"C&CIO" is an application of the science of complexity & psychodynamic research to management & organisation studies. This continues the subject matter of my reading while here in Nashville, but relates it to an area of my own experience - 30 years of King Crimson. Consequently, it's not so much surprise as reinforcement. The surprise is that management studies have taken so long to get to this. Here are a few quotes from Prof. Stacey:"The system produces patterns in behaviour; it consists of a network of agents driven by iterative nonlinear feedback to produce unknowable outcomes that have pattern. Complex adaptive systems have an inherent order that is simply waiting to be unfolded through the experience of the system, but no one can know what that order will be until, in fact, it does unfold in real time. In certain conditions, left to self-organise in what looks like a mess with no apparent order, agents interacting in a system can produce, not anarchy, but creative new outcomes that none of them ever dreamed of" (p.13).
Anyone agree with the view that King Crimson looks like a mess with no apparent order but produces creative new outcomes that no-one ever dreamed of? One (for Orn) which follows the above:"The price for (this) freedom is an inability to know the final destination or to be in control of the journey".
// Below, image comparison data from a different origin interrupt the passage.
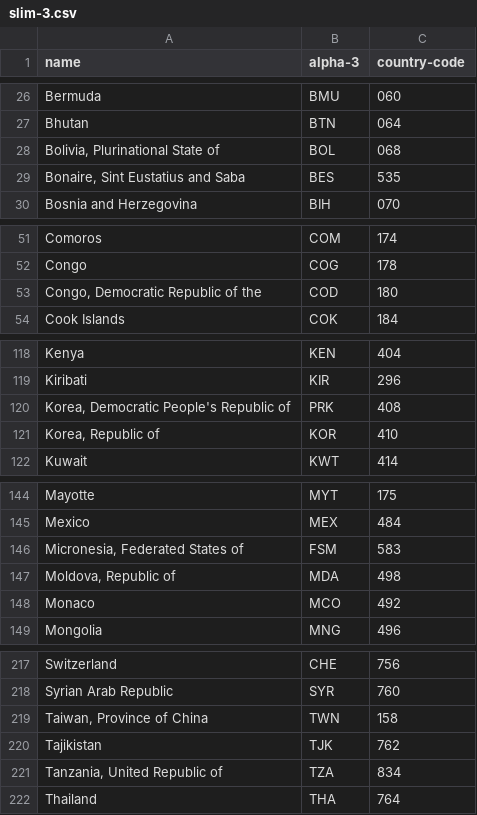
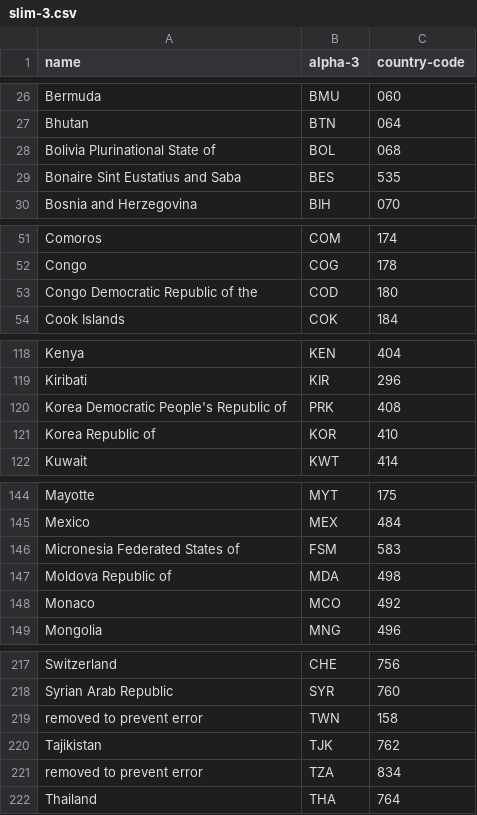
Before and after one commit to dolftenhave/milestone2_compx323, a CSV file: gen/slim-3.csv, drawn as a sheet; only a part is shown, gaps mark what is left out; the diff covers the shown part only.

```diff
--- a/gen/slim-3.csv
+++ b/gen/slim-3.csv
@@ -27,4 +27,4 @@ Bermuda,BMU,060
 Bhutan,BTN,064
-"Bolivia, Plurinational State of",BOL,068
-"Bonaire, Sint Eustatius and Saba",BES,535
+"Bolivia Plurinational State of",BOL,068
+"Bonaire Sint Eustatius and Saba",BES,535
 Bosnia and Herzegovina,BIH,070
@@ -52,3 +52,3 @@ Comoros,COM,174
 Congo,COG,178
-"Congo, Democratic Republic of the",COD,180
+"Congo Democratic Republic of the",COD,180
 Cook Islands,COK,184
@@ -119,4 +119,4 @@ Kenya,KEN,404
 Kiribati,KIR,296
-"Korea, Democratic People's Republic of",PRK,408
-"Korea, Republic of",KOR,410
+"Korea Democratic People's Republic of",PRK,408
+"Korea Republic of",KOR,410
 Kuwait,KWT,414
@@ -145,4 +145,4 @@ Mayotte,MYT,175
 Mexico,MEX,484
-"Micronesia, Federated States of",FSM,583
-"Moldova, Republic of",MDA,498
+"Micronesia Federated States of",FSM,583
+"Moldova Republic of",MDA,498
 Monaco,MCO,492
@@ -218,5 +218,5 @@ Switzerland,CHE,756
 Syrian Arab Republic,SYR,760
-"Taiwan, Province of China",TWN,158
+removed to prevent error,TWN,158
 Tajikistan,TJK,762
-"Tanzania, United Republic of",TZA,834
+removed to prevent error,TZA,834
 Thailand,THA,764
```
Also changed, not shown: 5 edited cells elsewhere in this file, 2 other files.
"The process of extraordinary management ? is a creatively destructive one that may ultimately lead to replacement of at least some parts of the current dominant schema" (p.195).
"Potential and effective complexity together amount to a form of bounded instability" (p.285/6).
The emphasis I'd place here is on the word "bounded" and the word I'd use is "contained".
Prof. Stacey places a lot of attention on the shadow side of organisation, his usage not, I think, in the Jungian sense but closer in meaning to "unofficial". He refers to a strategy I deliberately employed within Polydor while in New York during the "Exposure" period (1978-79): deal with the shadow side of the organisation to bypass the formal part of Polydor.
Hooter is continuing to croak, and hoot, next door.
Toyah and the company of Peter Pan are teching at this moment in Canterbury. The show opens on Thursday and they are currently a day behind, she says. As Peter, Toyah flies about the stage. I hope the operators don't fly her into walls, as they did in Wimbledon in 1993. She'd come home with bruises from her latest encounter with the window frame. Well, that's quite close to the window. Actually, you don't get much closer than that. When we spoke this (my just up) morning Toyah was so excited that I'd be back this Saturday. "Oh luvvy I don't leave until December 17th.". Wrong Saturday. Ouch.
Paul Richards has called. It's looking likely that The CGT & RF will play in Japan during March 2000. Maybe Soundscapes are returning to an uncaring world!
We didn't manage to satisfactorily nail the form of "Power Rock Song" although we developed a new bridge which stomps, but the song's character is eluding us.
So, then off to Loco Lupe's to celebrate the birthday of Mrs. Elvis Goodbread with her and Graham Elvis. The power of the Monster Margarita fluctuates from visit to visit. Tonight's had less kick than on some occasions, which was fine with me. Then back to Basement Belew and personal practising of "Larks' V".